Customer Service | Help | FAQ | Report a Data Error | About
:
Login
Tip: To use Evernote for note taking…

PEP-Web Tip of the Day

Evernote  is a general note taking application that integrates with your browser.  You can use it to save entire articles, bookmark articles, take notes, and more. It comes in both a free version which has limited synchronization capabilities, and also a subscription version, which raises that limit. You can download Evernote for your computer here. It can be used online, and there’s an app for it as well.

Some of the things you can do with Evernote:

  • Save search-result lists
  • Save complete articles
  • Save bookmarks to articles

 

For the complete list of tips, see PEP-Web Tips on the PEP-Web support page.

Malcolm-Smith, S. Thomas, K.G. Ipser, J. Stein, D. van Honk, J. Solms, M. (2013). Opioid Function is Dysregulated Subsequent to Early Social Trauma: Healthy Young Adults' Response to a Buprenorphine Challenge. Neuropsychoanalysis, 15(2):127-143.

(2013). Neuropsychoanalysis, 15(2):127-143

Opioid Function is Dysregulated Subsequent to Early Social Trauma: Healthy Young Adults' Response to a Buprenorphine Challenge

Susan Malcolm-Smith, Kevin G. F. Thomas, Jonathan Ipser, Dan Stein, Jack van Honk and Mark Solms

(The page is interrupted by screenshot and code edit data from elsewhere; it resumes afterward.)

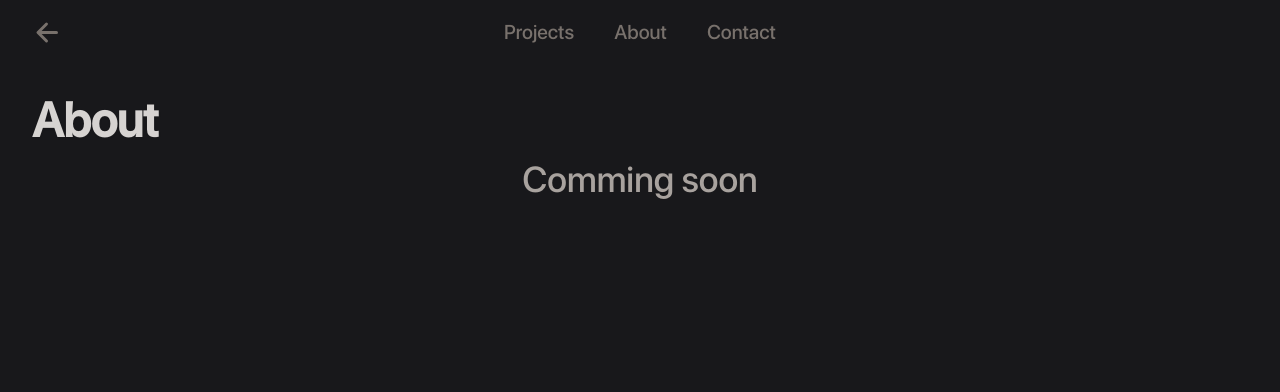
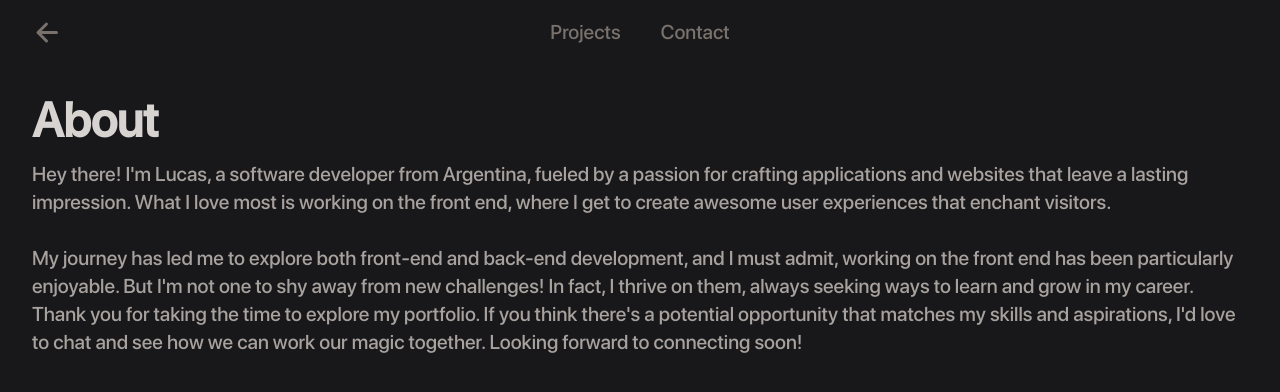
Before and after one commit to LucasCoppola/Portfoliov2, a Next.js app: page /about in a window 1280 px wide. Shown: the top 392 px of the page. Built offline with nearby package versions, Linux system fonts and the light colour scheme.

Commit message:
commented about me page

```diff
--- a/app/about/page.tsx
+++ b/app/about/page.tsx
@@ -7,8 +7,21 @@ export default function About() {
       <h1 className="mb-auto w-full font-display text-4xl font-bold tracking-normal text-stone-300 drop-shadow-sm md:text-5xl md:leading-[5rem]">
         <Balancer>About</Balancer>
       </h1>
-      <h2 className="z-10 font-display text-4xl text-stone-400">
-        Comming soon
+      <h2 className="z-10 font-display text-xl text-stone-400">
+        Hey there! I&apos;m Lucas, a software developer from Argentina, fueled
+        by a passion for crafting applications and websites that leave a lasting
+        impression. What I love most is working on the front end, where I get to
+        create awesome user experiences that enchant visitors.
+        <br />
+        <br />
+        My journey has led me to explore both front-end and back-end
+        development, and I must admit, working on the front end has been
+        particularly enjoyable. But I&apos;m not one to shy away from new
+        challenges! In fact, I thrive on them, always seeking ways to learn and
+        grow in my career. Thank you for taking the time to explore my
+        portfolio. If you think there&apos;s a potential opportunity that
+        matches my skills and aspirations, I&apos;d love to chat and see how we
+        can work our magic together. Looking forward to connecting soon!
       </h2>
     </>
   );
--- a/app/layout.tsx
+++ b/app/layout.tsx
@@ -1,5 +1,3 @@
-// "use client";
-
 import "./globals.css";
 import cx from "classnames";
 import { sfPro, inter } from "./fonts";
--- a/components/layout/navbar.tsx
+++ b/components/layout/navbar.tsx
@@ -32,12 +32,12 @@ export default function NavBar() {
           >
             Projects
           </Link>
-          <Link
+          {/* <Link
             href="/about"
             className="font-display text-stone-500 hover:text-stone-400 md:text-xl"
           >
             About
-          </Link>
+          </Link> */}
           <Link
             href="/contact"
             className="font-display text-stone-500 hover:text-stone-400 md:text-xl"
```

Panksepp's separation-distress model of depression posits that endogenous opioid systems become dysregulated subsequent to early social trauma and that this dysregulation constitutes a risk factor for depression. We tested an aspect of this model by recruiting medically and psychiatrically healthy young adults (N = 32) who differed on one key criterion—exposure to early social trauma. In terms of core affective personality traits as measured by the Affective Neuroscience Personality Scales (ANPS), those not exposed to early social trauma scored significantly higher on SEEKING; the groups did not differ on SADNESS. Importantly, the groups also responded differently to a low-dose opioid challenge (0.2 mg sublingual buprenorphine vs. placebo). Buprenorphine administration had little effect on emotion in controls, but it reduced experience of both positive and negative emotion in trauma-exposed participants. The latter also showed a significant negative bias in social cognition that was not attenuated by buprenorphine, whereas controls were more likely to show a positive bias on buprenorphine (relative to trauma-exposed participants). The groups' differing responses to buprenorphine suggest that their opioid systems are functioning differently. These data constitute preliminary proof of concept for a key aspect of the model. Further investigation of the role of endogenous opioids in depression subsequent to early social trauma is warranted.

[This is a summary or excerpt from the full text of the book or article. The full text of the document is available to subscribers.]

Copyright © 2018, Psychoanalytic Electronic Publishing, ISSN 2472-6982 Customer Service | Help | FAQ | Download PEP Bibliography | Report a Data Error | About

WARNING! This text is printed for personal use. It is copyright to the journal in which it originally appeared. It is illegal to redistribute it in any form.